- [Try it]:
If a line in the entries below includes "each", pick it out and copy it.

+ + +

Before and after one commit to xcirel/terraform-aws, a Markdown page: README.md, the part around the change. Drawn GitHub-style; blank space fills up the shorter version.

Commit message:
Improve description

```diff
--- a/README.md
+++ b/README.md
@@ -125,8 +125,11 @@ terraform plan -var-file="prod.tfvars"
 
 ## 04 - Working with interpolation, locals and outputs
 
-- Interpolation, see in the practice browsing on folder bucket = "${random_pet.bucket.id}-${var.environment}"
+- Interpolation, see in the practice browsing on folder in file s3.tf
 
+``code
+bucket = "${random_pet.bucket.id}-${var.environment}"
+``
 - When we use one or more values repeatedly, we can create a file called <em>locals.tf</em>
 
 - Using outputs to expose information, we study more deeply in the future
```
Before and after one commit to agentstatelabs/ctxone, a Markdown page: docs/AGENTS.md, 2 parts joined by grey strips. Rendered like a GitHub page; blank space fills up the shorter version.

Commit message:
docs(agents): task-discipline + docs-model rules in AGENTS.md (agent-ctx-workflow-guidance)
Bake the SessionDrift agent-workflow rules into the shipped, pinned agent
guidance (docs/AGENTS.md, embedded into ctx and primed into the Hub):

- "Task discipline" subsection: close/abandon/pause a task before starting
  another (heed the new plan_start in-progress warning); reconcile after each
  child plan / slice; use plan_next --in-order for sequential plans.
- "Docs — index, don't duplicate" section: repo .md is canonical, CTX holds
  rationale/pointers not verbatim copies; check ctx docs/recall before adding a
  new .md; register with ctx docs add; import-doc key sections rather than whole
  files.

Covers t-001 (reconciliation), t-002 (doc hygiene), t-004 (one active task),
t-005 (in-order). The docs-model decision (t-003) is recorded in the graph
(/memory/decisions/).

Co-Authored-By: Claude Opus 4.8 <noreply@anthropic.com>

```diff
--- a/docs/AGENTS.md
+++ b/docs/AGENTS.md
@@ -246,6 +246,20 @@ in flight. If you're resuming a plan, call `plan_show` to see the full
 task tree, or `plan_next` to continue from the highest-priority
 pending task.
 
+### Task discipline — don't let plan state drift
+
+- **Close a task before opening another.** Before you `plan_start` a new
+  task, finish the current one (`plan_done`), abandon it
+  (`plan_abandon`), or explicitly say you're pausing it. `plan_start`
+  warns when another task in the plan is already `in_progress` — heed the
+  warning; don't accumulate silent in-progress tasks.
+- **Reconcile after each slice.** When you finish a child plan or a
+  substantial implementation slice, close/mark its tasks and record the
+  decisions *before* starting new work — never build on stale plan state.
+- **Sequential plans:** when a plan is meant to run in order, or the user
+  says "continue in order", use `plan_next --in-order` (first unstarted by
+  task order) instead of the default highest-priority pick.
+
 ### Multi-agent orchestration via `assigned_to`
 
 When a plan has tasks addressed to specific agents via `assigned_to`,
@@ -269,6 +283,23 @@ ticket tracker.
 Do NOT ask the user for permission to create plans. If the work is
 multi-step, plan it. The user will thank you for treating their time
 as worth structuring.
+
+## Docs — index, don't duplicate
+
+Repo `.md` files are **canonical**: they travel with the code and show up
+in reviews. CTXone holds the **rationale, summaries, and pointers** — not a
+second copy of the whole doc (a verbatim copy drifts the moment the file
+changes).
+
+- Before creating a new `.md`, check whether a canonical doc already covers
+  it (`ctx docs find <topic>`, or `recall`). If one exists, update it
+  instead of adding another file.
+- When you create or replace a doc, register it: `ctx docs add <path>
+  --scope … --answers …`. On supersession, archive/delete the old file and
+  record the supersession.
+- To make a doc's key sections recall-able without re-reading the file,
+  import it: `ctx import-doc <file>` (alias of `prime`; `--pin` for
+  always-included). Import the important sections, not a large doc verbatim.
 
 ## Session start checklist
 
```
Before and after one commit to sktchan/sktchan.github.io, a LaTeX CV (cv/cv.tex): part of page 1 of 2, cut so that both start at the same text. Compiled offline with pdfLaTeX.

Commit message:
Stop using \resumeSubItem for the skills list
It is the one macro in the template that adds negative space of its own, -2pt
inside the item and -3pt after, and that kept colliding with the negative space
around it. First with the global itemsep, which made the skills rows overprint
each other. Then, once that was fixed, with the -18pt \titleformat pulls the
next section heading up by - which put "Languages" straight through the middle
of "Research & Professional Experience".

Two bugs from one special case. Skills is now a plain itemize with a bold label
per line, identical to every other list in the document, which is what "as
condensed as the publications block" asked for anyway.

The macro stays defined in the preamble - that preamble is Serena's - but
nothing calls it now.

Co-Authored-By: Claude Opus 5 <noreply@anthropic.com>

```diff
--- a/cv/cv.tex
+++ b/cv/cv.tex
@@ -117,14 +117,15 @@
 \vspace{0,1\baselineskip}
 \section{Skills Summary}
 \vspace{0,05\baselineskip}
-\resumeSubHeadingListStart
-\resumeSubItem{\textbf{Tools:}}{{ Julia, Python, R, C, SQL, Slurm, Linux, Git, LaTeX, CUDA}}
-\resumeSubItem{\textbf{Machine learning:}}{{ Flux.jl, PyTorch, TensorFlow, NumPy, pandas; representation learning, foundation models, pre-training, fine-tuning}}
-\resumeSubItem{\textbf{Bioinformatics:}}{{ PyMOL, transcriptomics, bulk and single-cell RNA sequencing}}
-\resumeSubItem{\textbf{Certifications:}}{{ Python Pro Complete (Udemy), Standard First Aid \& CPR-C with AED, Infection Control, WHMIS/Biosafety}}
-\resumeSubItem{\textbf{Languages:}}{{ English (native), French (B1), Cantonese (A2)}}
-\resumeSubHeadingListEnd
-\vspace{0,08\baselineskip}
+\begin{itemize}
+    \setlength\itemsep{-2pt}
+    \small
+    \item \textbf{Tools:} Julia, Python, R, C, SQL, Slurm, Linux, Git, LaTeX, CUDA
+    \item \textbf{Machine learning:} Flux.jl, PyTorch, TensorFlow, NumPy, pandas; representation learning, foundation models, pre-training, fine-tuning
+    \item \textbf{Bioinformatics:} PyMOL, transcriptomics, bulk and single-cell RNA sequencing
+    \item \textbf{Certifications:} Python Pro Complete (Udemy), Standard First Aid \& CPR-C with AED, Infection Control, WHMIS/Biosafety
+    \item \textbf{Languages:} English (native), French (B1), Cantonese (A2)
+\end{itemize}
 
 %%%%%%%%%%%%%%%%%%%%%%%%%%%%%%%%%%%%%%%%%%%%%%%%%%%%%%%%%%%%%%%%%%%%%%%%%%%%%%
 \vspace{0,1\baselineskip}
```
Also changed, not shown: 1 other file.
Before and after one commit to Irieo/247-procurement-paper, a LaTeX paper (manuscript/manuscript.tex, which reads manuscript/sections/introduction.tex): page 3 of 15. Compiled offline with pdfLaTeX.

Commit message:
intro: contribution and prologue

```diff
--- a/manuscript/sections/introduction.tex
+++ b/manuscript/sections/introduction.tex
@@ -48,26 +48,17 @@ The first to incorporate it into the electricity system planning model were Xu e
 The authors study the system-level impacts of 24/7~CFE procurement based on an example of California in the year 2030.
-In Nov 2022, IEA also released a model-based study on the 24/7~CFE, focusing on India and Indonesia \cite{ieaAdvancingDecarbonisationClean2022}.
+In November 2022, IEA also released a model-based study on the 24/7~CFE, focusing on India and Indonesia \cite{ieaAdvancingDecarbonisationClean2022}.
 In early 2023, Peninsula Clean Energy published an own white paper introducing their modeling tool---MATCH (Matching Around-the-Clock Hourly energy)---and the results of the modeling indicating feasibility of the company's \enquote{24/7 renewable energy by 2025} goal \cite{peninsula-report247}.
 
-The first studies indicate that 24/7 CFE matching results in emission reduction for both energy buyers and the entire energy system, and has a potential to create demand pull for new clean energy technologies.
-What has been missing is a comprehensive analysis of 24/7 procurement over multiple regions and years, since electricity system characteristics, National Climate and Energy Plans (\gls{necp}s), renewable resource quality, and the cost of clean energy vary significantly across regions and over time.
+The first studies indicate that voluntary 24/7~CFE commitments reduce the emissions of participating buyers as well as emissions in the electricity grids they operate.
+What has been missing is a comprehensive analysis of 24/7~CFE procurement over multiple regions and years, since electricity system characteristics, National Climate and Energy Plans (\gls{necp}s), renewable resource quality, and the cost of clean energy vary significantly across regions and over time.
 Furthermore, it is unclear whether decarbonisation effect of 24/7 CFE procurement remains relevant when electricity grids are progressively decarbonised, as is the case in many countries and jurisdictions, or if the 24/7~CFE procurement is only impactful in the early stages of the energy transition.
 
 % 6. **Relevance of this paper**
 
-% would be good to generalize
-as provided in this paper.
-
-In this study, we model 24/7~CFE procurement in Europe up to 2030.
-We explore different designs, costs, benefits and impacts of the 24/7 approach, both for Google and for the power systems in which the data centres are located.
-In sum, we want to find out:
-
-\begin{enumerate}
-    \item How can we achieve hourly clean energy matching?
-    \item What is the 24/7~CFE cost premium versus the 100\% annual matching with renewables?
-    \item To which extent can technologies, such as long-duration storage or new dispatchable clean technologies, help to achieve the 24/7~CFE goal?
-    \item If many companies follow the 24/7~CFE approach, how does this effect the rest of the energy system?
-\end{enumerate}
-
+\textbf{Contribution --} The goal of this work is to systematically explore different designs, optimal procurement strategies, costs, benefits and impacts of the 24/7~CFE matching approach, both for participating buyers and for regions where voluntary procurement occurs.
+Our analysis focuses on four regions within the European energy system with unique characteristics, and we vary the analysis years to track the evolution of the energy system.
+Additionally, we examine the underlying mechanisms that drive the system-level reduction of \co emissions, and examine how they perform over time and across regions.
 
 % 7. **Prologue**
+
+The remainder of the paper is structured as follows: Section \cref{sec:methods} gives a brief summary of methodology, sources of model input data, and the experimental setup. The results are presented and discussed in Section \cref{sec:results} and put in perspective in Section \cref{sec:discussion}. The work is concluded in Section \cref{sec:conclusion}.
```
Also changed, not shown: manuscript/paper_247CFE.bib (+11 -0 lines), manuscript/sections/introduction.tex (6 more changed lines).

+ + +

- [Response below]:
  another (heed the new plan_start in-progress warning); reconcile after each
+- **Reconcile after each slice.** When you finish a child plan or a
each other. Then, once that was fixed, with the -18pt \titleformat pulls the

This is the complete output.